• INFORMATION GIVEN
>>>>>

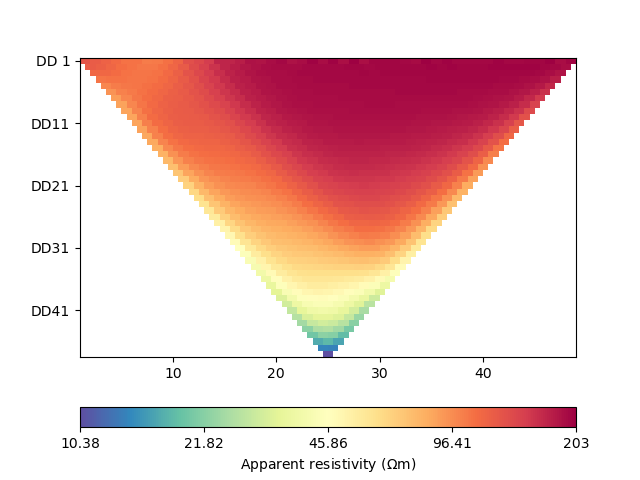
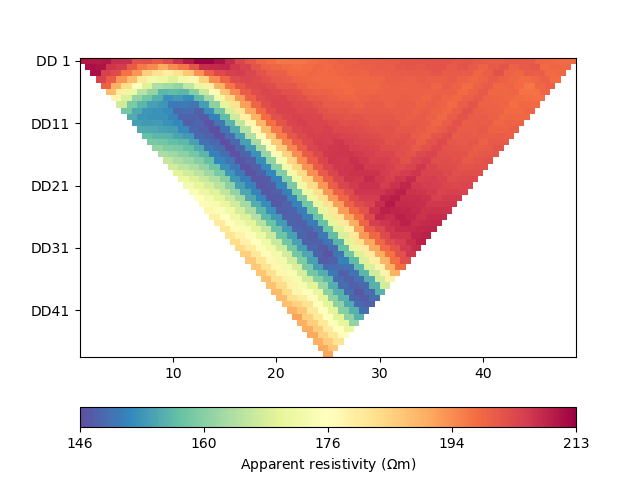
feat: found diff between ert.simulate and fop.response

diff --git a/notebooks/pygimli_ert/tmp/pygimli_ert_gauss_newton.py b/notebooks/pygimli_ert/tmp/pygimli_ert_gauss_newton.py
@@ -5,6 +5,7 @@ from cofi import BaseProblem, InversionOptions, Inversion
 from cofi.solvers import BaseSolver
 
 from pygimli_ert_lib import (
+    model_vec,
     survey_scheme,
     model_true,
     ert_simulate,
@@ -53,7 +54,20 @@ forward_oprt = ert_forward_operator(ert_manager, scheme, inv_mesh)
 Wm = reg_matrix(forward_oprt)
 
 # initialise a starting model for inversion
-start_model = starting_model(ert_manager, val=80)
+start_model = starting_model(ert_manager)
+# start_model = ert_manager.invert(lam=20)
+
+# d = forward_oprt.response(start_model)
+# # print(np.min(data), np.max(data), np.median(data), np.mean(data))
+# log_data = np.log(np.array(d))
+# data = ert.simulate(ert_manager.paraDomain, scheme=scheme, res=start_model)
+# data['rhoa'] = d
+# # print(np.min(d), np.max(d), np.median(d), np.mean(d))
+# # data.remove(data['rhoa'] < 0)
+# # log_data = np.log(data['rhoa'].array())
+# ax = ert.show(data)
+# ax[0].figure.savefig("figs/inbuilt_solver_inferred_data")
+
 ax = pygimli.show(ert_manager.paraDomain, data=start_model, label="$\Omega m$", showMesh=True)
 ax[0].figure.savefig("figs/gauss_newton_model_start")
 
@@ -86,7 +100,9 @@ class GaussNewton(BaseSolver):
             if self._verbose:
                 print("-" * 80)
                 print(f"Iteration {i+1}")
-                if self._obj: print(self._obj(current_model))
+                print("model min and max:", np.min(current_model), np.max(current_model))
+                if self._misfit: print("data misfit:", self._misfit(current_model))
+                if self._reg: print("regularisation:", self._reg(current_model))
             term1 = self._hessian(current_model)
             term2 = - self._gradient(current_model)
             model_update = np.linalg.solve(term1, term2) * self._step
@@ -94,8 +110,8 @@ class GaussNewton(BaseSolver):
         return {"model": current_model, "success": True}
 
 # hyperparameters
-lamda = 20
-niter = 500
+lamda = 0.1
+niter = 50
 inv_verbose = True
 step = 2
 
@@ -127,7 +143,9 @@ ax[0].set_title("Inferred model")
 ax[0].figure.savefig("figs/gauss_newton_inferred_model")
 
 # plot synthetic data
+d = forward_oprt.response(inv_result.model)
 data = ert.simulate(ert_manager.paraDomain, scheme=scheme, res=inv_result.model)
+data["rhoa"] = d
 data.remove(data['rhoa'] < 0)
 log_data = np.log(data['rhoa'].array())
 ax = ert.show(data)

diff --git a/notebooks/pygimli_ert/tmp/pygimli_ert_lib.py b/notebooks/pygimli_ert/tmp/pygimli_ert_lib.py
@@ -12,6 +12,7 @@ import pygimli
 from pygimli import meshtools
 from pygimli.physics import ert
 
+
 ############# Helper functions from PyGIMLi ###########################################
 
 # Dipole Dipole (dd) measuring scheme
@@ -65,12 +66,17 @@ def reg_matrix(forward_oprt):
     Wm = pygimli.utils.sparseMatrix2coo(Wm)
     return Wm
 
+# initialise model
 def starting_model(ert_manager, val=None):
     data = ert_manager.data
-    start_val = np.median(data['rhoa'].array())     # this is how pygimli initialises
-    start_val = start_val or val
+    start_val = val if val else np.median(data['rhoa'].array())     # this is how pygimli initialises
     start_model = np.ones(ert_manager.paraDomain.cellCount()) * start_val
     return start_model
+
+# convert model to numpy array
+def model_vec(rhomap, fmesh):
+    model_true = pygimli.solver.parseArgToArray(rhomap, fmesh.cellCount(), fmesh)
+    return model_true
 
 
 ############# Functions provided to CoFI ##############################################

diff --git a/notebooks/pygimli_ert/tmp/pygimli_ert_inbuilt_invert.py b/notebooks/pygimli_ert/tmp/pygimli_ert_inbuilt_invert.py
@@ -6,6 +6,9 @@ from pygimli_ert_lib import (
     model_true,
     ert_simulate,
     ert_manager,
+    reg_matrix,
+    get_data_misfit,
+    get_regularisation,
 )
 
 ############# ERT Modelling with PyGIMLi ##############################################
@@ -32,3 +35,7 @@ mgr = ert_manager(data, verbose=True)
 inv = mgr.invert(lam=20, verbose=True)
 fig = mgr.showResultAndFit()
 fig.savefig("figs/inbuilt_solver_result")
+
+Wm = reg_matrix(mgr.fop)
+print("data misfit:", get_data_misfit(inv, log_data, mgr.fop))
+print("regularisation:", get_regularisation(inv, Wm, 20))

diff --git a/notebooks/pygimli_ert/tmp/pygimli_ert_scipy_minimize.py b/notebooks/pygimli_ert/tmp/pygimli_ert_scipy_minimize.py
@@ -52,7 +52,7 @@ forward_oprt = ert_forward_operator(ert_manager, scheme, inv_mesh)
 Wm = reg_matrix(forward_oprt)
 
 # initialise a starting model for inversion
-start_model = starting_model(ert_manager)
+start_model = starting_model(ert_manager, val=80)
 ax = pygimli.show(ert_manager.paraDomain, data=start_model, label="$\Omega m$", showMesh=True)
 ax[0].figure.savefig("figs/scipy_opt_model_start")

<<<<<

• WORK TO BE COMPLETED
All of the material above should be written out exactly as given, minus any images.

• TASK RESPONSE
feat: found diff between ert.simulate and fop.response

diff --git a/notebooks/pygimli_ert/tmp/pygimli_ert_gauss_newton.py b/notebooks/pygimli_ert/tmp/pygimli_ert_gauss_newton.py
@@ -5,6 +5,7 @@ from cofi import BaseProblem, InversionOptions, Inversion
 from cofi.solvers import BaseSolver
 
 from pygimli_ert_lib import (
+    model_vec,
     survey_scheme,
     model_true,
     ert_simulate,
@@ -53,7 +54,20 @@ forward_oprt = ert_forward_operator(ert_manager, scheme, inv_mesh)
 Wm = reg_matrix(forward_oprt)
 
 # initialise a starting model for inversion
-start_model = starting_model(ert_manager, val=80)
+start_model = starting_model(ert_manager)
+# start_model = ert_manager.invert(lam=20)
+
+# d = forward_oprt.response(start_model)
+# # print(np.min(data), np.max(data), np.median(data), np.mean(data))
+# log_data = np.log(np.array(d))
+# data = ert.simulate(ert_manager.paraDomain, scheme=scheme, res=start_model)
+# data['rhoa'] = d
+# # print(np.min(d), np.max(d), np.median(d), np.mean(d))
+# # data.remove(data['rhoa'] < 0)
+# # log_data = np.log(data['rhoa'].array())
+# ax = ert.show(data)
+# ax[0].figure.savefig("figs/inbuilt_solver_inferred_data")
+
 ax = pygimli.show(ert_manager.paraDomain, data=start_model, label="$\Omega m$", showMesh=True)
 ax[0].figure.savefig("figs/gauss_newton_model_start")
 
@@ -86,7 +100,9 @@ class GaussNewton(BaseSolver):
             if self._verbose:
                 print("-" * 80)
                 print(f"Iteration {i+1}")
-                if self._obj: print(self._obj(current_model))
+                print("model min and max:", np.min(current_model), np.max(current_model))
+                if self._misfit: print("data misfit:", self._misfit(current_model))
+                if self._reg: print("regularisation:", self._reg(current_model))
             term1 = self._hessian(current_model)
             term2 = - self._gradient(current_model)
             model_update = np.linalg.solve(term1, term2) * self._step
@@ -94,8 +110,8 @@ class GaussNewton(BaseSolver):
         return {"model": current_model, "success": True}
 
 # hyperparameters
-lamda = 20
-niter = 500
+lamda = 0.1
+niter = 50
 inv_verbose = True
 step = 2
 
@@ -127,7 +143,9 @@ ax[0].set_title("Inferred model")
 ax[0].figure.savefig("figs/gauss_newton_inferred_model")
 
 # plot synthetic data
+d = forward_oprt.response(inv_result.model)
 data = ert.simulate(ert_manager.paraDomain, scheme=scheme, res=inv_result.model)
+data["rhoa"] = d
 data.remove(data['rhoa'] < 0)
 log_data = np.log(data['rhoa'].array())
 ax = ert.show(data)

diff --git a/notebooks/pygimli_ert/tmp/pygimli_ert_lib.py b/notebooks/pygimli_ert/tmp/pygimli_ert_lib.py
@@ -12,6 +12,7 @@ import pygimli
 from pygimli import meshtools
 from pygimli.physics import ert
 
+
 ############# Helper functions from PyGIMLi ###########################################
 
 # Dipole Dipole (dd) measuring scheme
@@ -65,12 +66,17 @@ def reg_matrix(forward_oprt):
     Wm = pygimli.utils.sparseMatrix2coo(Wm)
     return Wm
 
+# initialise model
 def starting_model(ert_manager, val=None):
     data = ert_manager.data
-    start_val = np.median(data['rhoa'].array())     # this is how pygimli initialises
-    start_val = start_val or val
+    start_val = val if val else np.median(data['rhoa'].array())     # this is how pygimli initialises
     start_model = np.ones(ert_manager.paraDomain.cellCount()) * start_val
     return start_model
+
+# convert model to numpy array
+def model_vec(rhomap, fmesh):
+    model_true = pygimli.solver.parseArgToArray(rhomap, fmesh.cellCount(), fmesh)
+    return model_true
 
 
 ############# Functions provided to CoFI ##############################################

diff --git a/notebooks/pygimli_ert/tmp/pygimli_ert_inbuilt_invert.py b/notebooks/pygimli_ert/tmp/pygimli_ert_inbuilt_invert.py
@@ -6,6 +6,9 @@ from pygimli_ert_lib import (
     model_true,
     ert_simulate,
     ert_manager,
+    reg_matrix,
+    get_data_misfit,
+    get_regularisation,
 )
 
 ############# ERT Modelling with PyGIMLi ##############################################
@@ -32,3 +35,7 @@ mgr = ert_manager(data, verbose=True)
 inv = mgr.invert(lam=20, verbose=True)
 fig = mgr.showResultAndFit()
 fig.savefig("figs/inbuilt_solver_result")
+
+Wm = reg_matrix(mgr.fop)
+print("data misfit:", get_data_misfit(inv, log_data, mgr.fop))
+print("regularisation:", get_regularisation(inv, Wm, 20))

diff --git a/notebooks/pygimli_ert/tmp/pygimli_ert_scipy_minimize.py b/notebooks/pygimli_ert/tmp/pygimli_ert_scipy_minimize.py
@@ -52,7 +52,7 @@ forward_oprt = ert_forward_operator(ert_manager, scheme, inv_mesh)
 Wm = reg_matrix(forward_oprt)
 
 # initialise a starting model for inversion
-start_model = starting_model(ert_manager)
+start_model = starting_model(ert_manager, val=80)
 ax = pygimli.show(ert_manager.paraDomain, data=start_model, label="$\Omega m$", showMesh=True)
 ax[0].figure.savefig("figs/scipy_opt_model_start")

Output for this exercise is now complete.